B. A diseased Burrunan dolphin shows signs of a deadly skin disease in near Victoria, Australia. The deadly skin disease, ulcerative dermatitis,was first noted by researchers in approximately 40 bottlenose dolphins in Lake Pontchartrain, a brackishestuary near New Orleans, Louisiana, after the animals became trapped due to floodwater from Hurricane Katrina in 2005. Credit Kate Robb © Marine Mammal Foundation

This is the first time scientists have been able to relate a cause to the disorder that leads to the disease. The increasing severity and frequency of storm events like hurricanes and cyclones are dumping volumes of rain that turn coastal waters to freshwater. Climate scientists have predicted extreme storms will occur more frequently and, consequently, will result in more frequent and severe disease outbreaks in dolphins. The study comes on the heels of significant outbreaks in Louisiana, Mississippi, Alabama, Florida, Texas and Australia in recent years.

“As warming ocean temperatures impact marine mammals globally, the findings in this paper will allow better mitigation of the factors that lead disease outbreaks for coastal dolphin communities that are already under threat from habitat loss and degradation,” said Duignan. “This study helps shed light on an ever-growing concern, and we hope it is the first step in mitigating the deadly disease and marshalling the ocean community to further fight climate change.”

This research has major consequences for Australia's ongoing epidemic, which affects the endangered and threatened Burrunan dolphin in Southeast Australia, which will provide clinicians with the knowledge they need to identify and treat infected species. The long-term outlook for skin disease-affected dolphins is currently low. This is particularly true for animals with extended freshwater exposure.

C. A closeup view of Burrunan dolphin shows signs of skin lesions associated with a deadly skin disease known as ulcerative dermatitis. Scientists at The Marine Mammal Center and international colleagues noted thatoutbreaks of the disease have occurred in in Louisiana, Mississippi, Alabama, Florida and Texas and Australia in recent years and will continue to emerge where coastal dolphin communities globally are exposed to sudden or unprecedented environmental change as a result of climate change. Credit Kate Robb © Marine Mammal Foundation

Cover photo: D. Scientists measure the visible skin lesions on a diseased Indo-Pacific dolphin. Scientists found that the sudden drop in a waterway’s salinity levels after a hurricane coupled with a period of low salinity levels can last in an impacted area for months.
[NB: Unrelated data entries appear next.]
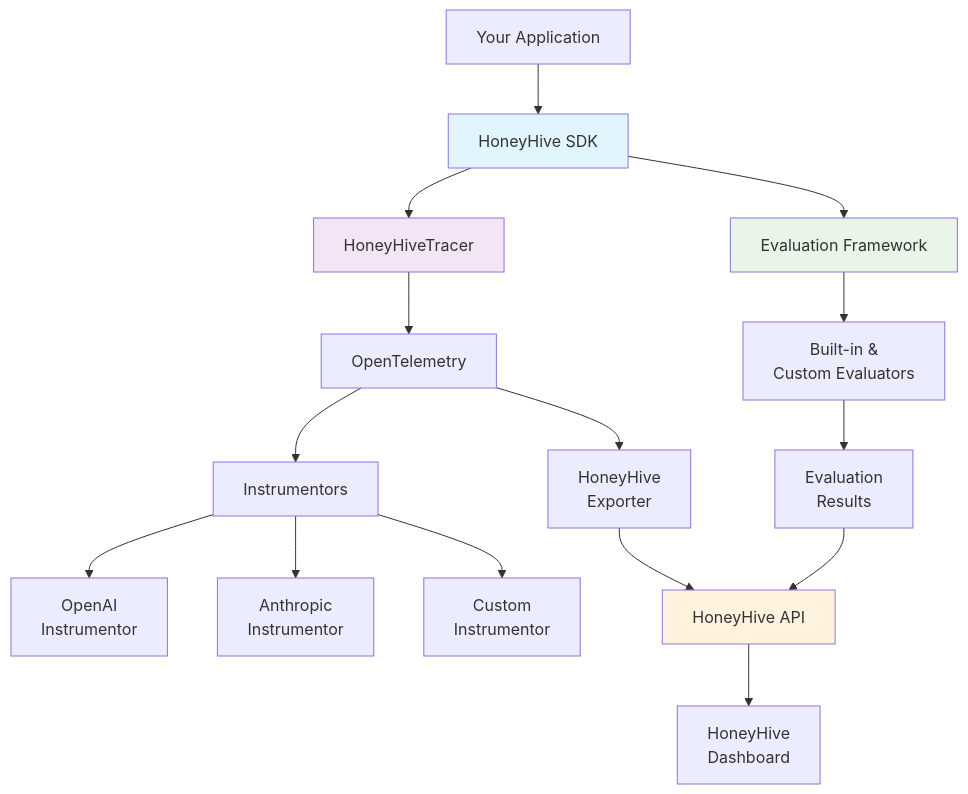
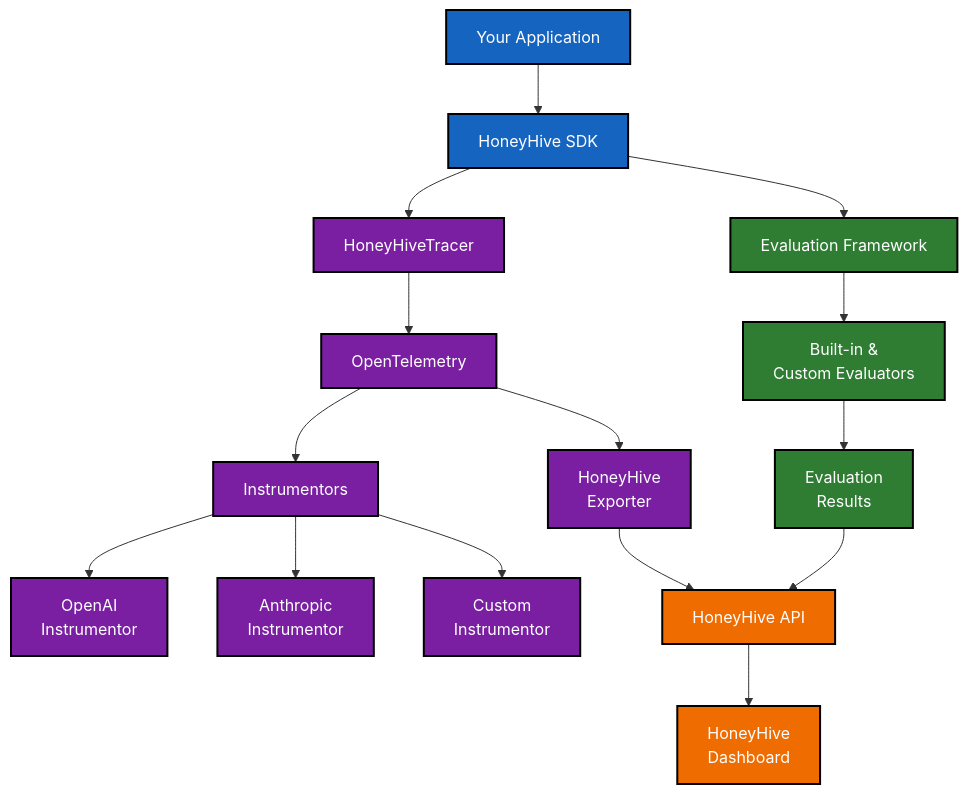
Before and after one commit to honeyhiveai/python-sdk: the first of 15 diagrams in docs/explanation/architecture/diagrams.rst, drawn with Mermaid. The commit also changed other lines of this file and 44 other files, not shown here.

```diff
--- a/docs/explanation/architecture/diagrams.rst
+++ b/docs/explanation/architecture/diagrams.rst
@@ -14,26 +11,33 @@
 .. mermaid::
 
+   %%{init: {'theme':'base', 'themeVariables': {'primaryColor': '#1565c0', 'primaryTextColor': '#ffffff', 'primaryBorderColor': '#000000', 'lineColor': '#333333', 'secondaryColor': '#2e7d32', 'tertiaryColor': '#ef6c00', 'background': 'transparent', 'mainBkg': 'transparent', 'secondBkg': 'transparent', 'nodeBkg': '#1565c0', 'nodeBorder': '#000000', 'clusterBkg': 'transparent', 'clusterBorder': '#000000', 'defaultLinkColor': '#333333', 'titleColor': '#333333', 'edgeLabelBackground': 'transparent', 'nodeTextColor': '#ffffff'}, 'flowchart': {'linkColor': '#333333', 'linkWidth': 2, 'nodeSpacing': 50, 'rankSpacing': 50}}}%%
    graph TB
        App["Your Application"] --> SDK["HoneyHive SDK"]
        SDK --> Tracer["HoneyHiveTracer"]
        SDK --> Eval["Evaluation Framework"]
        
        Tracer --> OTEL["OpenTelemetry"]
        OTEL --> Instrumentors["Instrumentors"]
        
        Instrumentors --> OpenAI["OpenAI<br/>Instrumentor"]
        Instrumentors --> Anthropic["Anthropic<br/>Instrumentor"]
        Instrumentors --> Custom["Custom<br/>Instrumentor"]
        
        OTEL --> Exporter["HoneyHive<br/>Exporter"]
        Exporter --> API["HoneyHive API"]
        API --> Dashboard["HoneyHive<br/>Dashboard"]
        
        Eval --> Evaluators["Built-in &<br/>Custom Evaluators"]
        Evaluators --> Results["Evaluation<br/>Results"]
        Results --> API
        
-       style SDK fill:#e1f5fe
-       style Tracer fill:#f3e5f5
-       style Eval fill:#e8f5e8
-       style API fill:#fff3e0
+       classDef appClass fill:#1565c0,stroke:#000000,stroke-width:2px,color:#ffffff
+       classDef sdkClass fill:#1565c0,stroke:#000000,stroke-width:2px,color:#ffffff
+       classDef tracerClass fill:#7b1fa2,stroke:#000000,stroke-width:2px,color:#ffffff
+       classDef evalClass fill:#2e7d32,stroke:#000000,stroke-width:2px,color:#ffffff
+       classDef apiClass fill:#ef6c00,stroke:#000000,stroke-width:2px,color:#ffffff
+       
+       class App,SDK appClass
+       class Tracer,OTEL,Instrumentors,OpenAI,Anthropic,Custom,Exporter tracerClass
+       class Eval,Evaluators,Results evalClass
+       class API,Dashboard apiClass
```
Currently, the long-term outlook for dolphins affected with the skin disease is poor. This is especially true for the animals suffering from prolonged exposure to freshwater. Credit Nahiid Stephens © Murdoch University